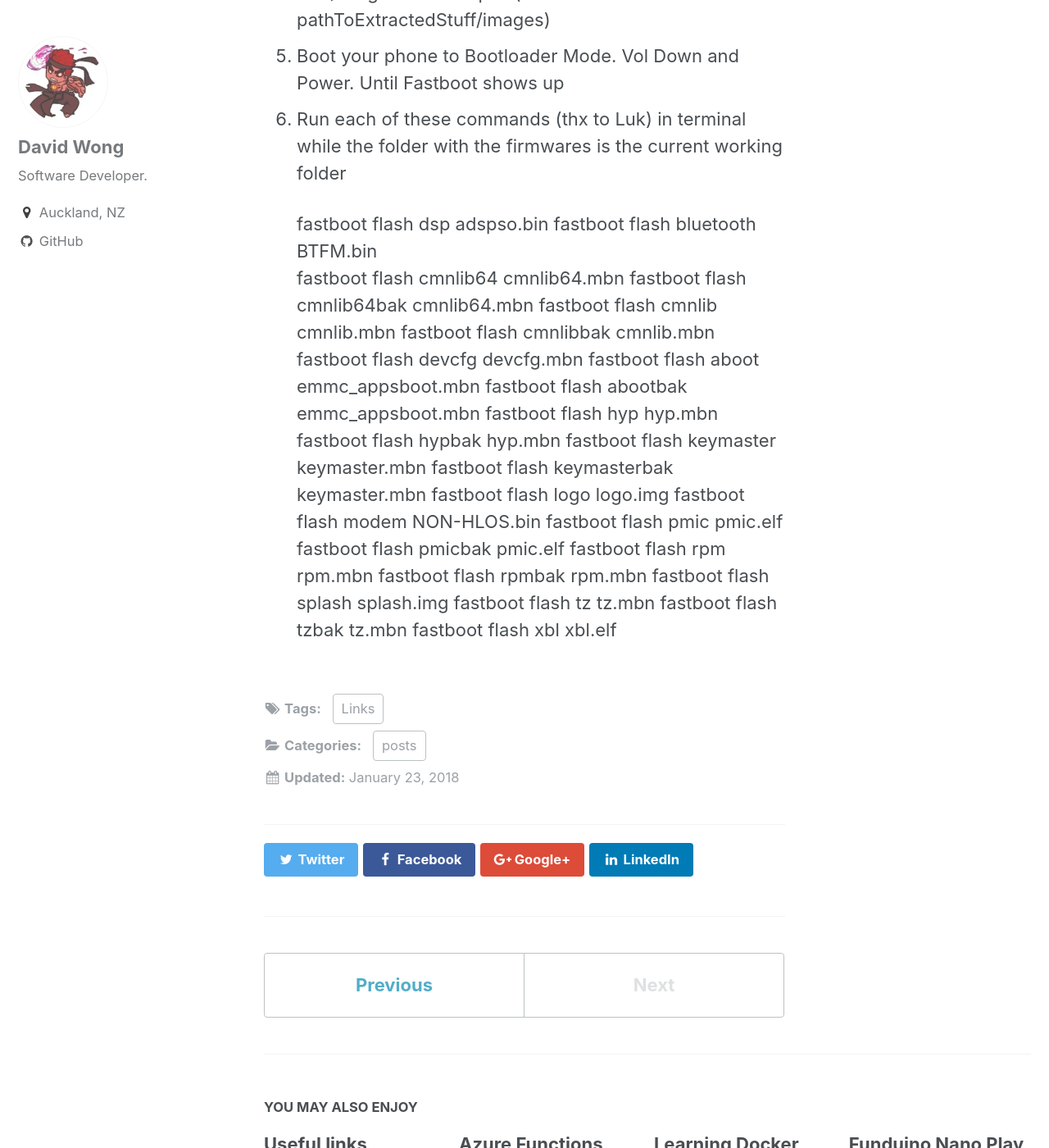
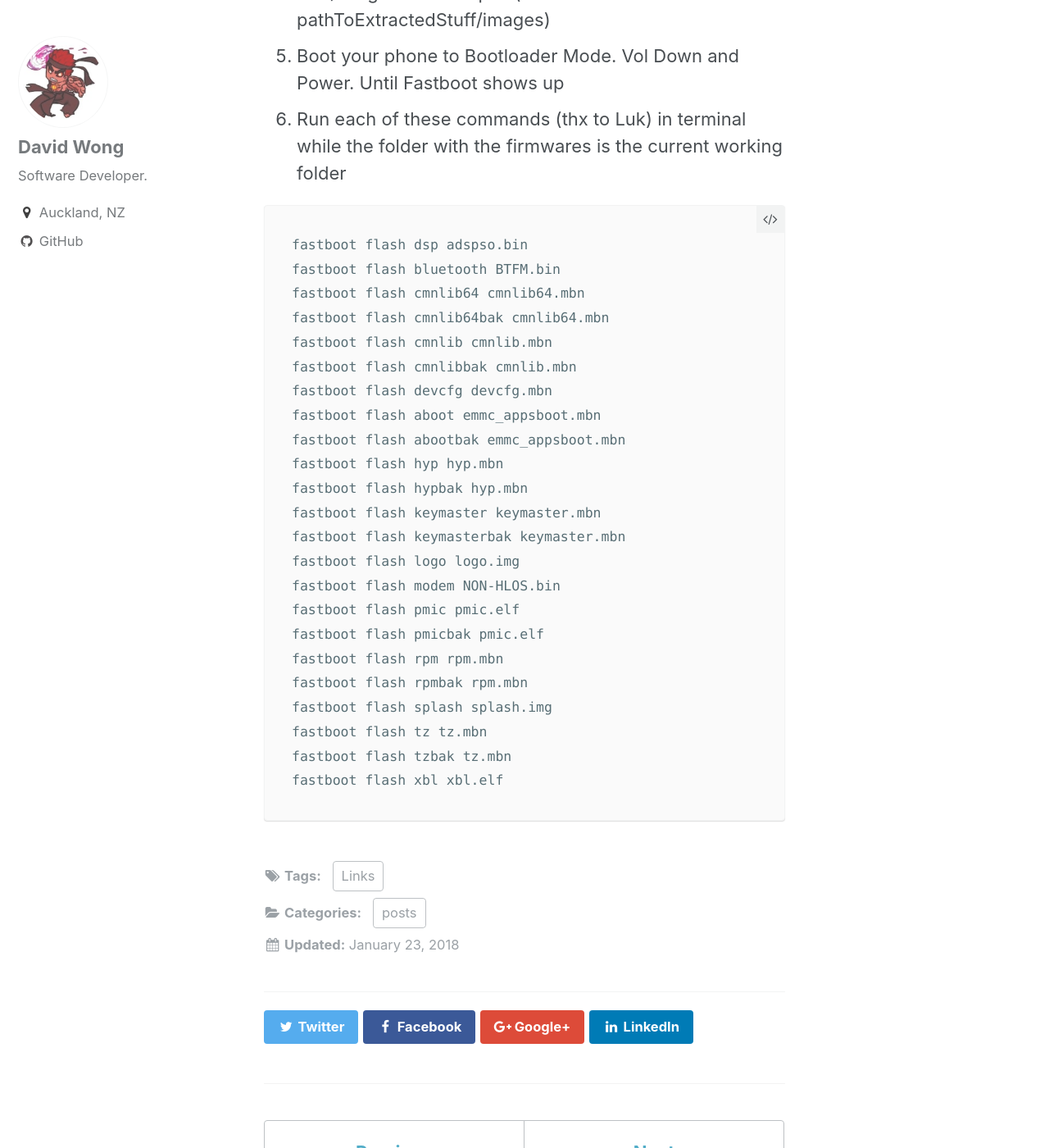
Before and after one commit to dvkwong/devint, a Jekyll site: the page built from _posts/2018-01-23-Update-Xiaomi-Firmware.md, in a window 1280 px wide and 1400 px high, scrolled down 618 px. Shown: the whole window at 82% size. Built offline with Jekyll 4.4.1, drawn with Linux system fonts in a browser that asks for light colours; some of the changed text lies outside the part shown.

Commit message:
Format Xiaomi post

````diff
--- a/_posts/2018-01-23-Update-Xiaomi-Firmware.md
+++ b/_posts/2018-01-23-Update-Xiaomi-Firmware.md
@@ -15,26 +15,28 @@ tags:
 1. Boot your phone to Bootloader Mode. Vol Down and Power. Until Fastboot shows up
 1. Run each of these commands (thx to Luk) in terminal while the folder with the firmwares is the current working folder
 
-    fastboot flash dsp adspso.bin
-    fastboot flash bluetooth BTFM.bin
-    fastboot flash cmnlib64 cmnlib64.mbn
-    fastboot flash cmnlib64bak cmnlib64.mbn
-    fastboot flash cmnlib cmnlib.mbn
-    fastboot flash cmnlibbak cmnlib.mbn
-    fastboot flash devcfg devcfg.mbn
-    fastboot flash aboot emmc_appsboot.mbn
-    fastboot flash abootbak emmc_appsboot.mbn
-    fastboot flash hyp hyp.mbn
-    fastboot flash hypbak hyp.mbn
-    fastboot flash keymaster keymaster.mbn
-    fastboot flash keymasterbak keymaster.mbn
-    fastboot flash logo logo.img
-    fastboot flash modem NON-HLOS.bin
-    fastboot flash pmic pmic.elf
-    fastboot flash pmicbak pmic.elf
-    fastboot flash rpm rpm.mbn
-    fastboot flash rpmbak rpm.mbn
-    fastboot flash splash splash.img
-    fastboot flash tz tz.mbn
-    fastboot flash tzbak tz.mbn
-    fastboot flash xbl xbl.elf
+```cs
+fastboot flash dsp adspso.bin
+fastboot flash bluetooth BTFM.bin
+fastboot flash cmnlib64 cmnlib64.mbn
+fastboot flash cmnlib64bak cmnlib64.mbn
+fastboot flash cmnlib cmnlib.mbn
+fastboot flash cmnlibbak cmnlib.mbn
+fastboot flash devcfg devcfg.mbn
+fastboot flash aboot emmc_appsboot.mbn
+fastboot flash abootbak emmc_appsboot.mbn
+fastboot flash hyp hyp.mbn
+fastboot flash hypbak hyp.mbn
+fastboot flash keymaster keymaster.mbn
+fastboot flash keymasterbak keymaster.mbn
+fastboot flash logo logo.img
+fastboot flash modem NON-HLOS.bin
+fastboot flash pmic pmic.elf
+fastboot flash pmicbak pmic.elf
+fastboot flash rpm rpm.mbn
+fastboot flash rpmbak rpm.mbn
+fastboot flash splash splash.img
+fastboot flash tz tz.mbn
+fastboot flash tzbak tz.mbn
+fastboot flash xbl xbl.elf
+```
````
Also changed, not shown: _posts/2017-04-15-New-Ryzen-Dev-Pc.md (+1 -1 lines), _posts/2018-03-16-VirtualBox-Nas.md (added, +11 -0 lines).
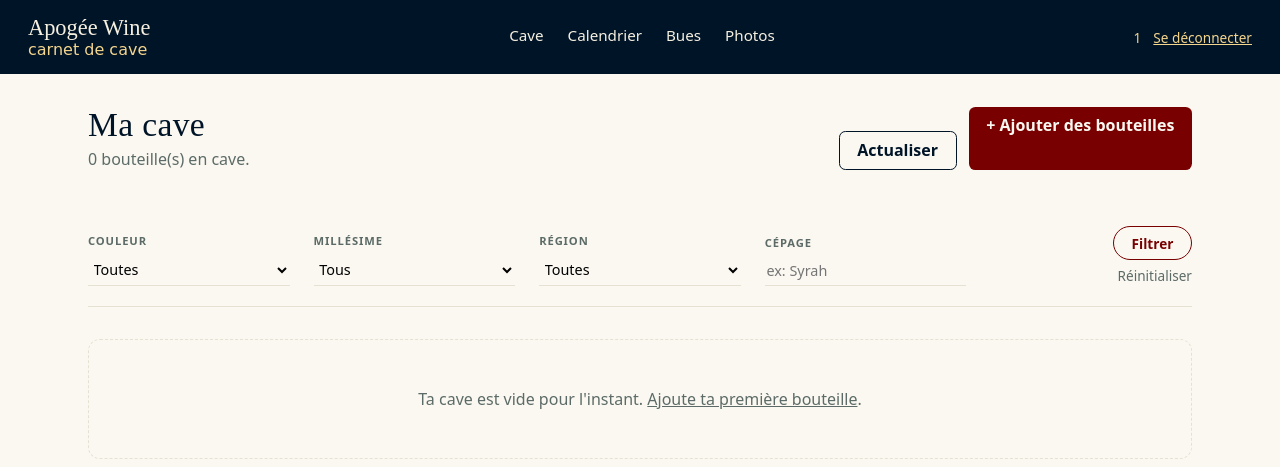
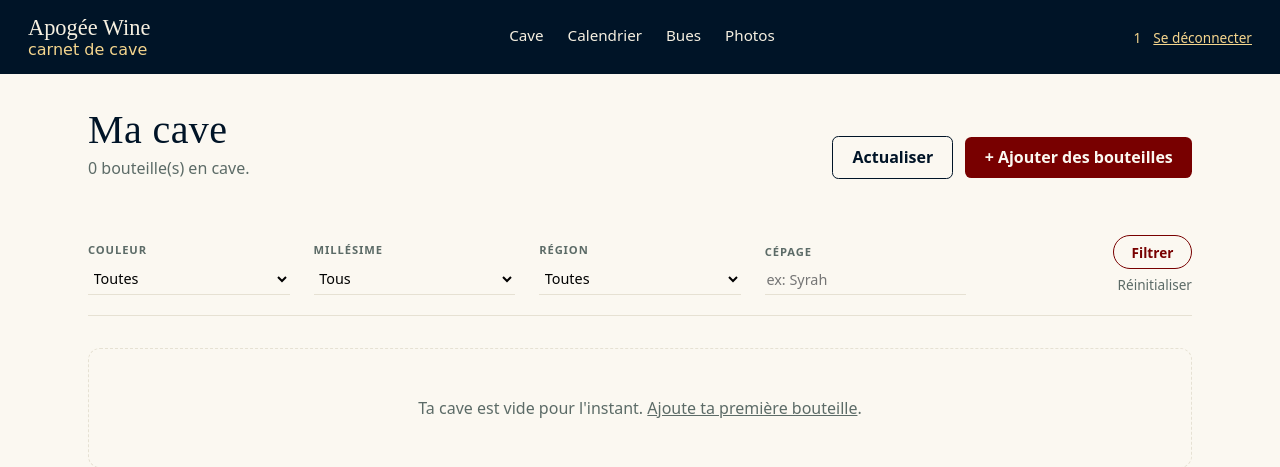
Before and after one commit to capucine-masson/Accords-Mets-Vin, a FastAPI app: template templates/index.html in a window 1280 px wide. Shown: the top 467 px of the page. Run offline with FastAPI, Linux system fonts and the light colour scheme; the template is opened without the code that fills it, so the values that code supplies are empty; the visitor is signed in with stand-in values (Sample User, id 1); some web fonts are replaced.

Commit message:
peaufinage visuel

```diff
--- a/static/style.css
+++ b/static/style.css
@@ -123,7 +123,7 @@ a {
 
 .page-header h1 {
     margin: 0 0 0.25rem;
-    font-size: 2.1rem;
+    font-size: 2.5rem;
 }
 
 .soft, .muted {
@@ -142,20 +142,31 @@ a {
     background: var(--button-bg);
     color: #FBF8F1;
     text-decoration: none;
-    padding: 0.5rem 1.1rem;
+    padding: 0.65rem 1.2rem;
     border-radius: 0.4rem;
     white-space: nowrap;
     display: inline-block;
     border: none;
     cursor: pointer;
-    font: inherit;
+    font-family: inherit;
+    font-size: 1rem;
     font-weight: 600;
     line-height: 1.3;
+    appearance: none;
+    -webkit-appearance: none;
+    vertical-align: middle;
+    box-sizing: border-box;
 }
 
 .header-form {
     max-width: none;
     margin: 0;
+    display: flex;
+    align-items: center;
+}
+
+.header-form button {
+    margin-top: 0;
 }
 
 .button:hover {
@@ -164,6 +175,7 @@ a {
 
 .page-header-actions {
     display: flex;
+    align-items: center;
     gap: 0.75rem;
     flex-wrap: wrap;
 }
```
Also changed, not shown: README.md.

§ **WHAT THE EXERCISE ASKS**
Retype the records exactly. Any image in them should not appear in what you write.

§ **SOLUTION TO THIS EXERCISE**
Before and after one commit to dvkwong/devint, a Jekyll site: the page built from _posts/2018-01-23-Update-Xiaomi-Firmware.md, in a window 1280 px wide and 1400 px high, scrolled down 618 px. Shown: the whole window at 82% size. Built offline with Jekyll 4.4.1, drawn with Linux system fonts in a browser that asks for light colours; some of the changed text lies outside the part shown.

Commit message:
Format Xiaomi post

````diff
--- a/_posts/2018-01-23-Update-Xiaomi-Firmware.md
+++ b/_posts/2018-01-23-Update-Xiaomi-Firmware.md
@@ -15,26 +15,28 @@ tags:
 1. Boot your phone to Bootloader Mode. Vol Down and Power. Until Fastboot shows up
 1. Run each of these commands (thx to Luk) in terminal while the folder with the firmwares is the current working folder
 
-    fastboot flash dsp adspso.bin
-    fastboot flash bluetooth BTFM.bin
-    fastboot flash cmnlib64 cmnlib64.mbn
-    fastboot flash cmnlib64bak cmnlib64.mbn
-    fastboot flash cmnlib cmnlib.mbn
-    fastboot flash cmnlibbak cmnlib.mbn
-    fastboot flash devcfg devcfg.mbn
-    fastboot flash aboot emmc_appsboot.mbn
-    fastboot flash abootbak emmc_appsboot.mbn
-    fastboot flash hyp hyp.mbn
-    fastboot flash hypbak hyp.mbn
-    fastboot flash keymaster keymaster.mbn
-    fastboot flash keymasterbak keymaster.mbn
-    fastboot flash logo logo.img
-    fastboot flash modem NON-HLOS.bin
-    fastboot flash pmic pmic.elf
-    fastboot flash pmicbak pmic.elf
-    fastboot flash rpm rpm.mbn
-    fastboot flash rpmbak rpm.mbn
-    fastboot flash splash splash.img
-    fastboot flash tz tz.mbn
-    fastboot flash tzbak tz.mbn
-    fastboot flash xbl xbl.elf
+```cs
+fastboot flash dsp adspso.bin
+fastboot flash bluetooth BTFM.bin
+fastboot flash cmnlib64 cmnlib64.mbn
+fastboot flash cmnlib64bak cmnlib64.mbn
+fastboot flash cmnlib cmnlib.mbn
+fastboot flash cmnlibbak cmnlib.mbn
+fastboot flash devcfg devcfg.mbn
+fastboot flash aboot emmc_appsboot.mbn
+fastboot flash abootbak emmc_appsboot.mbn
+fastboot flash hyp hyp.mbn
+fastboot flash hypbak hyp.mbn
+fastboot flash keymaster keymaster.mbn
+fastboot flash keymasterbak keymaster.mbn
+fastboot flash logo logo.img
+fastboot flash modem NON-HLOS.bin
+fastboot flash pmic pmic.elf
+fastboot flash pmicbak pmic.elf
+fastboot flash rpm rpm.mbn
+fastboot flash rpmbak rpm.mbn
+fastboot flash splash splash.img
+fastboot flash tz tz.mbn
+fastboot flash tzbak tz.mbn
+fastboot flash xbl xbl.elf
+```
````
Also changed, not shown: _posts/2017-04-15-New-Ryzen-Dev-Pc.md (+1 -1 lines), _posts/2018-03-16-VirtualBox-Nas.md (added, +11 -0 lines).
Before and after one commit to capucine-masson/Accords-Mets-Vin, a FastAPI app: template templates/index.html in a window 1280 px wide. Shown: the top 467 px of the page. Run offline with FastAPI, Linux system fonts and the light colour scheme; the template is opened without the code that fills it, so the values that code supplies are empty; the visitor is signed in with stand-in values (Sample User, id 1); some web fonts are replaced.

Commit message:
peaufinage visuel

```diff
--- a/static/style.css
+++ b/static/style.css
@@ -123,7 +123,7 @@ a {
 
 .page-header h1 {
     margin: 0 0 0.25rem;
-    font-size: 2.1rem;
+    font-size: 2.5rem;
 }
 
 .soft, .muted {
@@ -142,20 +142,31 @@ a {
     background: var(--button-bg);
     color: #FBF8F1;
     text-decoration: none;
-    padding: 0.5rem 1.1rem;
+    padding: 0.65rem 1.2rem;
     border-radius: 0.4rem;
     white-space: nowrap;
     display: inline-block;
     border: none;
     cursor: pointer;
-    font: inherit;
+    font-family: inherit;
+    font-size: 1rem;
     font-weight: 600;
     line-height: 1.3;
+    appearance: none;
+    -webkit-appearance: none;
+    vertical-align: middle;
+    box-sizing: border-box;
 }
 
 .header-form {
     max-width: none;
     margin: 0;
+    display: flex;
+    align-items: center;
+}
+
+.header-form button {
+    margin-top: 0;
 }
 
 .button:hover {
@@ -164,6 +175,7 @@ a {
 
 .page-header-actions {
     display: flex;
+    align-items: center;
     gap: 0.75rem;
     flex-wrap: wrap;
 }
```
Also changed, not shown: README.md.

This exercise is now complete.